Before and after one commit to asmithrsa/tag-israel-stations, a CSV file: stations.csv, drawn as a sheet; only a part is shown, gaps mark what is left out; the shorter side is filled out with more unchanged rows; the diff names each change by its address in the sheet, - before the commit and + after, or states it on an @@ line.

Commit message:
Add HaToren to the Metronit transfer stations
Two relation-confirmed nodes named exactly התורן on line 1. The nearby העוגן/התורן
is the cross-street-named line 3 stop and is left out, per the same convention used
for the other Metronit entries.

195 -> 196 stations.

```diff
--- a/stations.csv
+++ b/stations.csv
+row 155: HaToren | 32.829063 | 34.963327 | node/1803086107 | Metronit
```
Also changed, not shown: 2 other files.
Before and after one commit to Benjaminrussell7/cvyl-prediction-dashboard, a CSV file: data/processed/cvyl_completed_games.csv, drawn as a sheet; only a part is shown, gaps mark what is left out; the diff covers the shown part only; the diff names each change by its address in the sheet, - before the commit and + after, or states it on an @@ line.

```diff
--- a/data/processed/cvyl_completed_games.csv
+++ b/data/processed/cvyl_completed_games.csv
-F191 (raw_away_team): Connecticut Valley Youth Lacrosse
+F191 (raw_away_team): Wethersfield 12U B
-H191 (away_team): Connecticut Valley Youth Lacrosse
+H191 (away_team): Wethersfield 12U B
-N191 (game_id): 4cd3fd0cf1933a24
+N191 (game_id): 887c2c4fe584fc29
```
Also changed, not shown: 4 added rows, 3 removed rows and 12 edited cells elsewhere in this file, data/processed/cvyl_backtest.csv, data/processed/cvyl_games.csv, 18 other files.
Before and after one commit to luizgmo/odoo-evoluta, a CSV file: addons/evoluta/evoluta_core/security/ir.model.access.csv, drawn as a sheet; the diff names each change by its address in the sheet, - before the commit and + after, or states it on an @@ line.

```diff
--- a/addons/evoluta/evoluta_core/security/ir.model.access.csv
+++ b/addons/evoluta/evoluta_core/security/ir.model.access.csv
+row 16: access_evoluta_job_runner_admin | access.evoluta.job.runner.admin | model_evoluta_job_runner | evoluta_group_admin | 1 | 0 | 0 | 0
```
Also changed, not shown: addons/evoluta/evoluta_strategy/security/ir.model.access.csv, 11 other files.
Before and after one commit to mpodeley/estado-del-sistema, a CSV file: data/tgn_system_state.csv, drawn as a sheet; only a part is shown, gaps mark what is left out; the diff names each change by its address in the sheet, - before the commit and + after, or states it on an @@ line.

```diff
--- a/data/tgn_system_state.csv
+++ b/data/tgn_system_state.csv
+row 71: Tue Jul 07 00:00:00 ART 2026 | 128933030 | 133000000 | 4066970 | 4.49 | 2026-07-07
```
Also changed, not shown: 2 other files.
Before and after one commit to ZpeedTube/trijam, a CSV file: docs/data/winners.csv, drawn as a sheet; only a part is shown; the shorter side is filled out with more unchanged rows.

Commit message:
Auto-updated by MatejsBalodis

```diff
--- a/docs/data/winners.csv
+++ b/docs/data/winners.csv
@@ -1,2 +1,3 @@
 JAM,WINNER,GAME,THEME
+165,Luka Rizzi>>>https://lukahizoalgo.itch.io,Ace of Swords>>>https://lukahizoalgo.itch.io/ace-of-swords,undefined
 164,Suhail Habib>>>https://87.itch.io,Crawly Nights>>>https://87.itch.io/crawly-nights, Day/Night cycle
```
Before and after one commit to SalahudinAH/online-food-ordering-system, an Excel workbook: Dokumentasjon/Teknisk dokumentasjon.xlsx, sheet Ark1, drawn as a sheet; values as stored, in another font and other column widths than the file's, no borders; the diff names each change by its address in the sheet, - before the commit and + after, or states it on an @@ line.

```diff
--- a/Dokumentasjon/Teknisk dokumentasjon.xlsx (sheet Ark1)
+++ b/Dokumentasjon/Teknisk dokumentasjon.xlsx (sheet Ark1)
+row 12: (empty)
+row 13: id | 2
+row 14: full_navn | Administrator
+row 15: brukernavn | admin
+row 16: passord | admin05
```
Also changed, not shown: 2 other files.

· · · · ·

Give exactly, and nothing besides, the lines from the one in which "Before and after one commit to ZpeedTube/trijam, a" occurs through the end of the records.

Before and after one commit to ZpeedTube/trijam, a CSV file: docs/data/winners.csv, drawn as a sheet; only a part is shown; the shorter side is filled out with more unchanged rows.

Commit message:
Auto-updated by MatejsBalodis

```diff
--- a/docs/data/winners.csv
+++ b/docs/data/winners.csv
@@ -1,2 +1,3 @@
 JAM,WINNER,GAME,THEME
+165,Luka Rizzi>>>https://lukahizoalgo.itch.io,Ace of Swords>>>https://lukahizoalgo.itch.io/ace-of-swords,undefined
 164,Suhail Habib>>>https://87.itch.io,Crawly Nights>>>https://87.itch.io/crawly-nights, Day/Night cycle
```
Before and after one commit to SalahudinAH/online-food-ordering-system, an Excel workbook: Dokumentasjon/Teknisk dokumentasjon.xlsx, sheet Ark1, drawn as a sheet; values as stored, in another font and other column widths than the file's, no borders; the diff names each change by its address in the sheet, - before the commit and + after, or states it on an @@ line.

```diff
--- a/Dokumentasjon/Teknisk dokumentasjon.xlsx (sheet Ark1)
+++ b/Dokumentasjon/Teknisk dokumentasjon.xlsx (sheet Ark1)
+row 12: (empty)
+row 13: id | 2
+row 14: full_navn | Administrator
+row 15: brukernavn | admin
+row 16: passord | admin05
```
Also changed, not shown: 2 other files.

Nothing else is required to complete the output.